‘Luna By Proxy’
“Celsius is a HUGE holder of stETH,” Riley_gmi, a former Messari analyst, wrote. “In fact, they are the largest holder of interest bearing stETH (stETH on Aave).”
Perhaps spooked by this latest crypto winter, Celsius customers have started to pull their assets from the platform en masse. On Sunday night, Celsius announced it had frozen customer assets so that it could “honor, over time, its withdrawal obligations.”
Of Celsius’ liabilities, totaling 1M ETH, data showed only 27% was held in liquid ETH as of last week. Roughly the same amount is staked and therefore inaccessible until well after Ethereum’s transition to proof-of-stake. The remaining half is stETH.
Some analysts attributed its liquidity problems to hacks and losses during the UST collapse.
“Celsius had 500m of client deposits in Anchor so it was basically Luna by proxy,” Nic Carter tweeted.
In an interview, crypto researcher mhonkasalo told The Defiant there was a war, of sorts, being fought over the price of stETH.
“Everyone knows Celsius has to sell, or they could be front-run by others who are trying to make it worse for Celsius,” he said. “If you think that Celsius is in trouble and they will have to sell their stETH at a discount, well, you just make that discount worse and worse so you can buy it at lower and lower [prices].”
As Celsius sells its stETH, and the price continues to drop, an interesting question opens up for Ethereum bulls.
If one assumes the proof-of-stake transition will be successful, and every stETH will be redeemable for ETH within the next year or two, people betting on Ethereum’s long-term prospects could gobble up ETH at a 5% discount on Sunday, mhonkasalo said.
But if stETH continues to fall relative to ETH — in other words, if Celsius is forced to continue to dump — they might get an even better discount.
“I’ve talked to a couple of holders [of ETH], and they’re like, there’s no need to go into this trade now, because if it goes back to peg, you just missed a trade that was a 3% [profit] trade. But if you wait and things actually get bad, you get to make an 18% trade.”
The resulting game of chicken will be interesting to watch, he added.
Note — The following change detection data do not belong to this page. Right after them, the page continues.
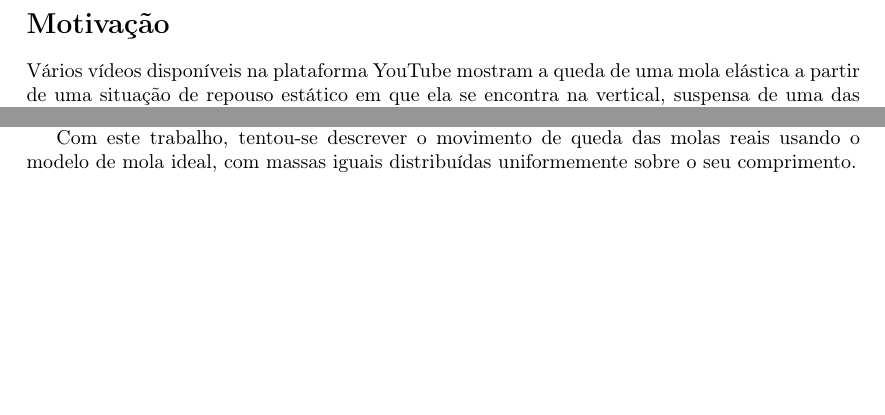
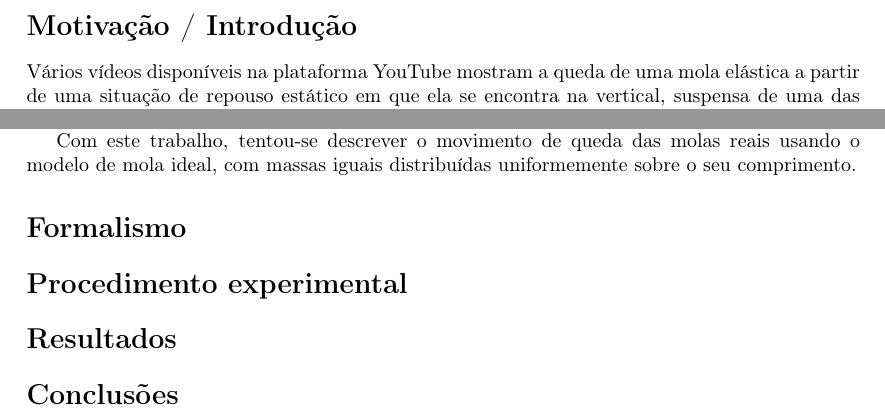
Before and after one commit to ljmamoreira/fslinky, a LaTeX document (docs/Poster/boxes/boxes.tex): two parts of the page, joined at a grey line, cut so that both start at the same text, the shorter picture padded with empty space. Compiled offline with pdfLaTeX.

Commit message:
Minor edits to docs/Poster/boxes.tex

```diff
--- a/docs/Poster/boxes/boxes.tex
+++ b/docs/Poster/boxes/boxes.tex
@@ -5,7 +5,7 @@
 \usepackage[a4paper,margin=]{geometry}
 \usepackage{icomma,amsmath}
 \begin{document}
-\section*{Motivação}
+\section*{Motivação / Introdução}
 Vários vídeos disponíveis na plataforma YouTube mostram a queda de uma mola
 elástica a partir de uma situação de repouso estático em que ela se encontra na
 vertical, suspensa de uma das suas extremidades. Estes vídeos são interessantes
@@ -30,5 +30,12 @@ Com este trabalho, tentou-se descrever o movimento de queda das molas reais
 usando o modelo de mola ideal, com massas iguais distribuídas uniformemente
 sobre o seu comprimento.
 
+\section*{Formalismo}
+
+\section*{Procedimento experimental}
+
+\section*{Resultados}
+
+\section*{Conclusões}
 
 \end{document}
```
Also changed, not shown: 1 other file.
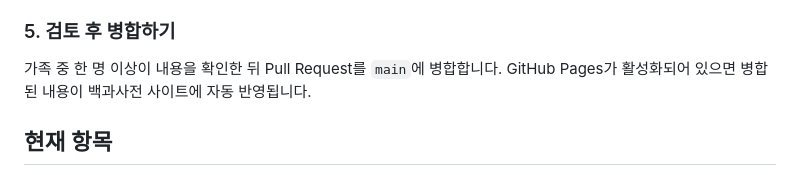
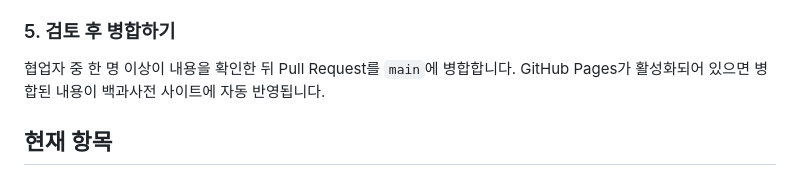
Before and after one commit to skgreenstar/AI_Study, a Markdown page: README.md, the part around the change. Rendered like a GitHub page.

Commit message:
docs: use neutral collaboration wording

```diff
--- a/README.md
+++ b/README.md
@@ -50,7 +50,7 @@ GitHub 저장소를 연결한 AI 에이전트에게 위 프롬프트를 전달
 
 ### 5. 검토 후 병합하기
 
-가족 중 한 명 이상이 내용을 확인한 뒤 Pull Request를 `main`에 병합합니다.
+협업자 중 한 명 이상이 내용을 확인한 뒤 Pull Request를 `main`에 병합합니다.
 GitHub Pages가 활성화되어 있으면 병합된 내용이 백과사전 사이트에 자동 반영됩니다.
 
 ## 현재 항목
```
“ETH holders would like a discount. But so what’s a good enough discount for people to start buying?” he said. “I like all the market dynamics there. It’s basically like a war.”